As the world changes, workplace teams need to change with it
In a business world where well-functioning teams are considered crucial to competitiveness, the leaders of many law firms should ensure they better understand the evolution of teams and how they can increase productivity, writes Keegan Luiters.
In 2013, accounting firm EY surveyed 821 executives from 14 countries, with 89 per cent of respondents agreeing that the problems confronting them were so complex that teams were essential to provide effective solutions. Eight-four per cent agreed that improving their organisation’s ability to develop and manage teams would be essential for future competitiveness.
EY’s competitors at Deloitte put out a report in 2019 on Human Capital Trends and the findings were similar. In the Deloitte report, 65 per cent of survey respondents viewed the shift from “functional hierarchy to team-centric and network-based organisational models” as important or very important, but only 7 per cent of respondents felt very ready to execute this shift. Only 6 per cent rated themselves as being very effective at managing cross-functional teams.
The gap between what is said to be important and what is done remains wide. Whenever this happens, it is worth considering what might be making those desired actions difficult to achieve. The way that most of us see teams in organisations needs to evolve.
In the late 19th Century, there were huge rises in productivity because companies viewed teams at work as the product of a series of tasks – where it was possible to get better results through breaking down the task into components. This view of teams places the greatest emphasis on each component (either the person or process) and very little on the connections or spaces between the components in a team. A hallmark of real teams in 2020 is that they are greater than the sum of their parts. Following that logic, simply focusing on the parts can’t be enough to achieve great team performance.

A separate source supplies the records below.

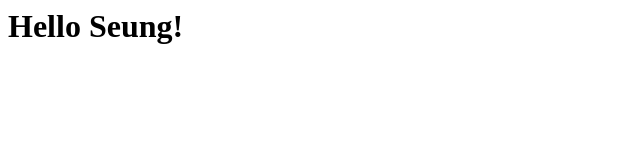
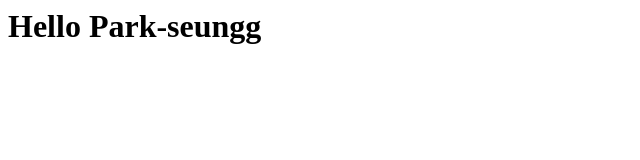
Before and after one commit to Park-seungg/202510-GITHUB-ACTIONS, a plain HTML site: page index.html in a window 1280 px wide. Shown: the whole page, without its empty margins (0-640 px from the left). Drawn offline with Linux system fonts and the light colour scheme.

Commit message:
Update greeting from 'Seung' to 'Park-seungg'

```diff
--- a/index.html
+++ b/index.html
@@ -1 +1 @@
-<h1>Hello Seung!</h1>
+<h1>Hello Park-seungg</h1>
```
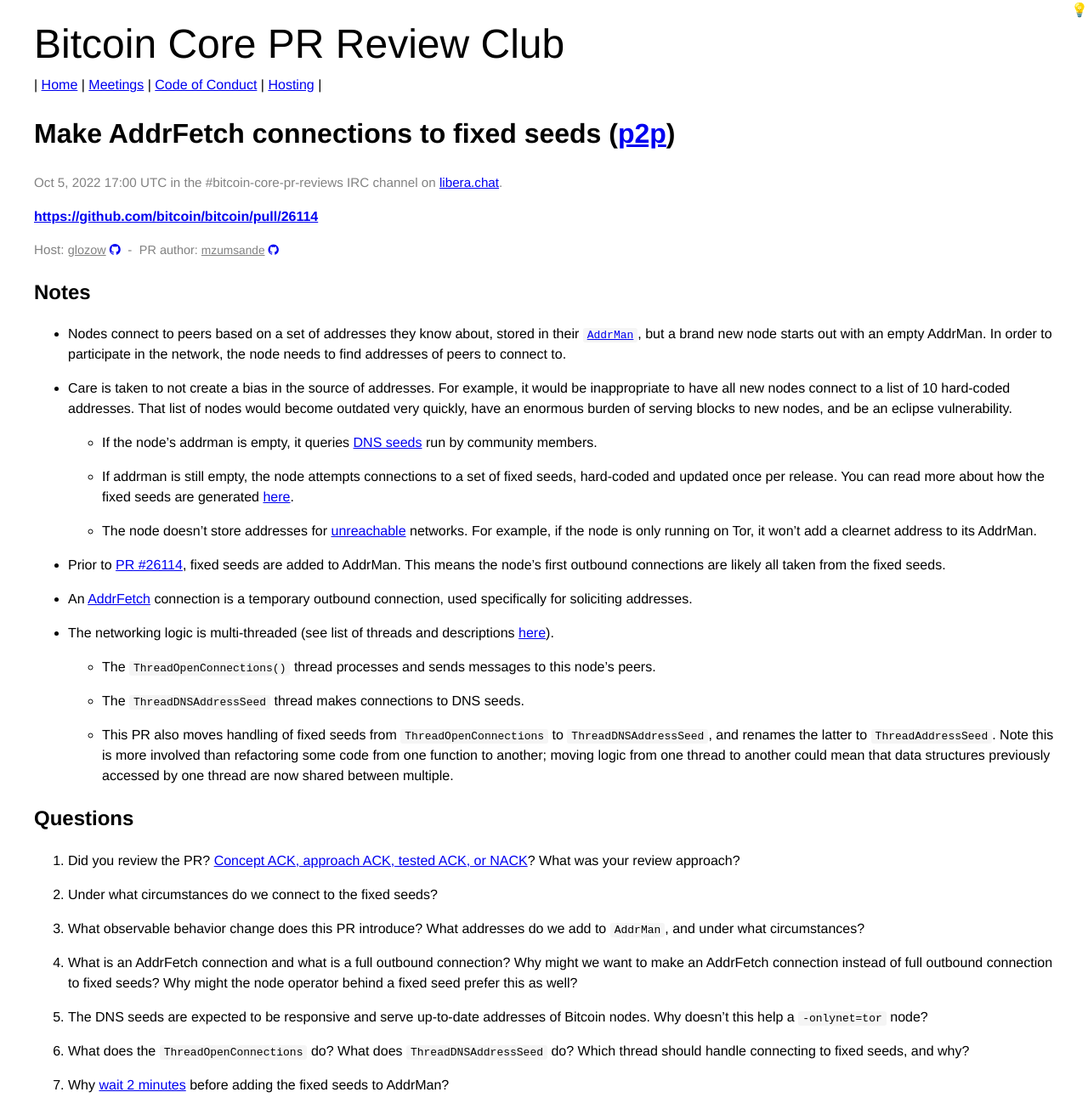
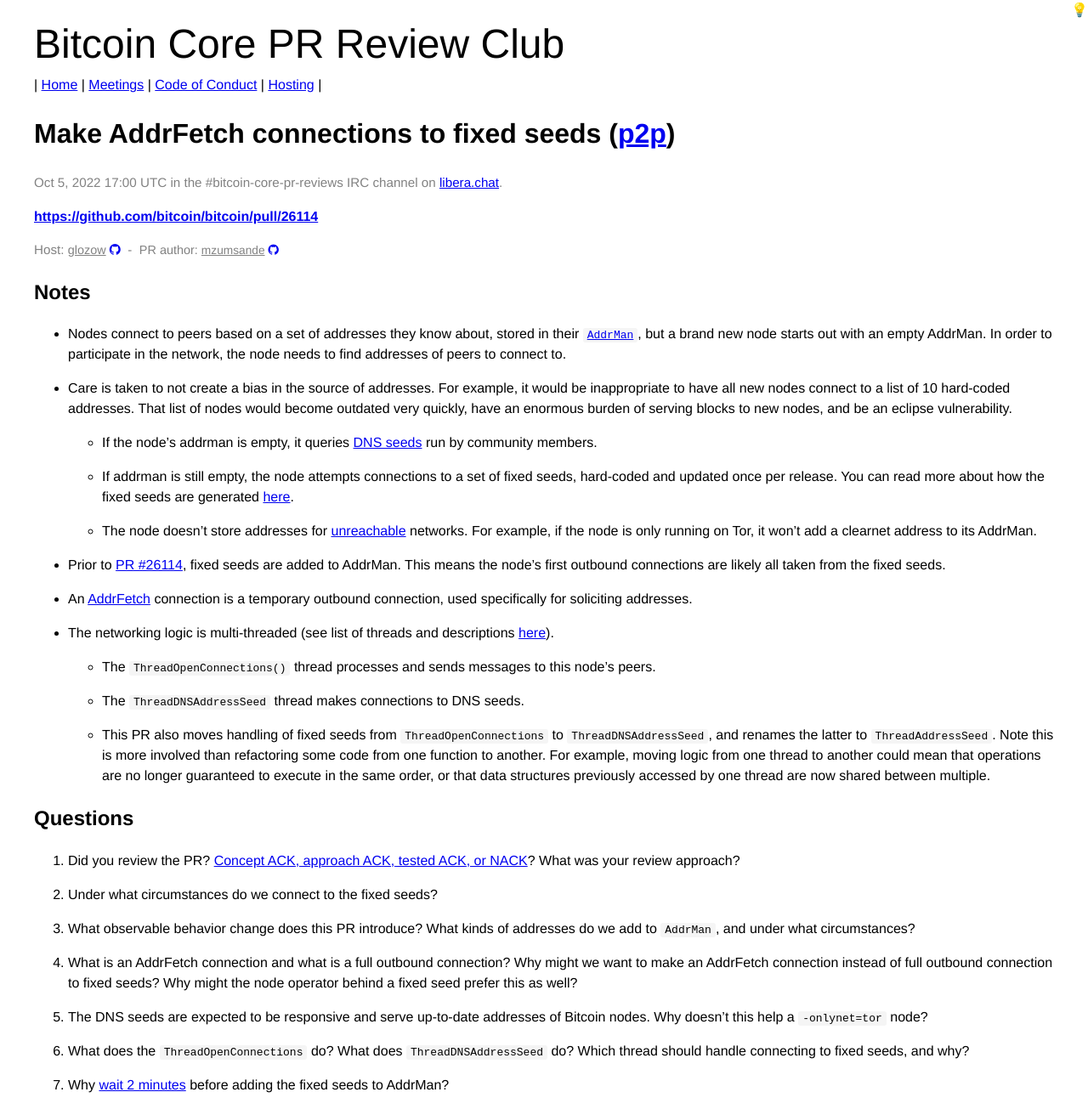
Before and after one commit to bitcoin-core-review-club/website, a Jekyll site: the page built from _posts/2022-10-05-#26114.md, in a window 1280 px wide. Shown: the whole page at 85% size. Built offline with Jekyll 4.4.1, drawn with Linux system fonts in a browser that asks for light colours.

Commit message:
changes n26114

```diff
--- a/_posts/2022-10-05-#26114.md
+++ b/_posts/2022-10-05-#26114.md
@@ -52,9 +52,10 @@
 
 	- This PR also moves handling of fixed seeds from `ThreadOpenConnections` to
 	  `ThreadDNSAddressSeed`, and renames the latter to `ThreadAddressSeed`. Note this is
-	more involved than refactoring some code from one function to another; moving logic from one
-	thread to another could mean that data structures previously accessed by one thread are now
-	shared between multiple.
+	more involved than refactoring some code from one function to another. For example, moving
+	logic from one thread to another could mean that operations are no longer guaranteed to
+	execute in the same order, or that  data structures previously accessed by one thread are now shared
+	between multiple.
 
 ## Questions
 
@@ -62,8 +63,8 @@
 
 1. Under what circumstances do we connect to the fixed seeds?
 
-1. What observable behavior change does this PR introduce? What addresses do we add to `AddrMan`,
-   and under what circumstances?
+1. What observable behavior change does this PR introduce? What kinds of addresses do we add to
+   `AddrMan`, and under what circumstances?
 
 1. What is an AddrFetch connection and what is a full outbound connection? Why might we want to make
    an AddrFetch connection instead of full outbound connection to fixed seeds? Why might the node
```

Teams in organisations are changing in many ways. Here are a few of the key ways in which they have shifted in a relatively short period of time.
1. From clear boundaries to fluid
Teams were typically seen as well-defined and distinct units that had distinct membership that was easily identifiable. Now, up to 95 per cent of knowledge workers are on more than one team at work and it’s not uncommon for individuals to be a part of a dozen separate teams professionally.
2. From stable to rapidly changing
Being a part of teams often felt like a High Court appointment – the members remained the same until they retired or died! Now, it is common for the team members to change rapidly as average tenure in organisations reduces and the skills required for different phases of work change.
3. From geographically co-located to partially or fully remote
No longer do teams need to be in the same place at the same time. While it is difficult to operate a factory or production line remotely, there are many teams that do most of their work either partially or fully remotely. The physical distancing and movement restrictions brought about in response to the COVID-19 pandemic highlighted to many people just what is possible without a physical hub.
4. From functionally distinct to distinctly cross-functional
In line with the view that the independent parts are more important for performance at team level, many organisations held the belief that maximising the performance of each part of their operation (sales, production, marketing, administration, etc) was more important than how those parts interacted. What is evident now is that there are more collaborative ways of working at all levels of organisations with cross-functional teams increasingly chosen as the way to achieve objectives.
5. From formally defined to informal alliances
It used to be easy to identify teams by looking at an organisational chart, but a report released by the ADP Research Institute in 2019 suggests that about half of the work done in organisations is through teams that are not captured in the company’s formal structure.
The implications of these changes for leaders in law firms are significant. The same research from ADP Research institute found that an employee who was part of a team was 2.3 times more likely to be engaged than those who were not. Within that, their relationship with their leader is central – a worker is 12 times more likely to be fully engaged if they trust their team leader.
As we are learning through 2020, the world is changing quickly. Leaders across industries and locations are realising that the problems we are facing are best addressed through teams (and networks of teams). Bringing this from theory to practice is challenging. It requires leaders to shift their view of teams and the role that they play. From knowing the right answers, to asking the right questions. From using authority through hierarchy to building engagement through trust.
These are not easy shifts, particularly in professional services firms and specifically law, where more traditional approaches are typical and have been successful. Firms and leaders that are able to do so will attract, retain and develop the best talent and will be best positioned to respond to rapidly changing market and environmental conditions.
Keegan Luiters is an independent consultant who works with leaders, teams and organisations to lift their performance. This article draws on content from his upcoming book, Team Up, which will be available for release in late 2020. Visit www.keeganluiters.com for more information or connect with him on LinkedIn.
ADP Research Institute, The Global Study of Engagement – Technical Report (2018/19)
EY Report, The Power of Many – How companies use teams to drive superior corporate performance (2013)
O’Leary, M.B., Mortensen, M. and Woolley, A.W., 2011. Multiple team membership: A theoretical model of its effects on productivity and learning for individuals and teams. Academy of Management Review, 36(3), pp.461-478.
Volini, E., Schwartz, J., Roy, I., Hauptmann, M., Van Durme, Y., Denny, B. and Bersin, J., 2019. Leading the Social Enterprise: Reinvent with a Human Focus.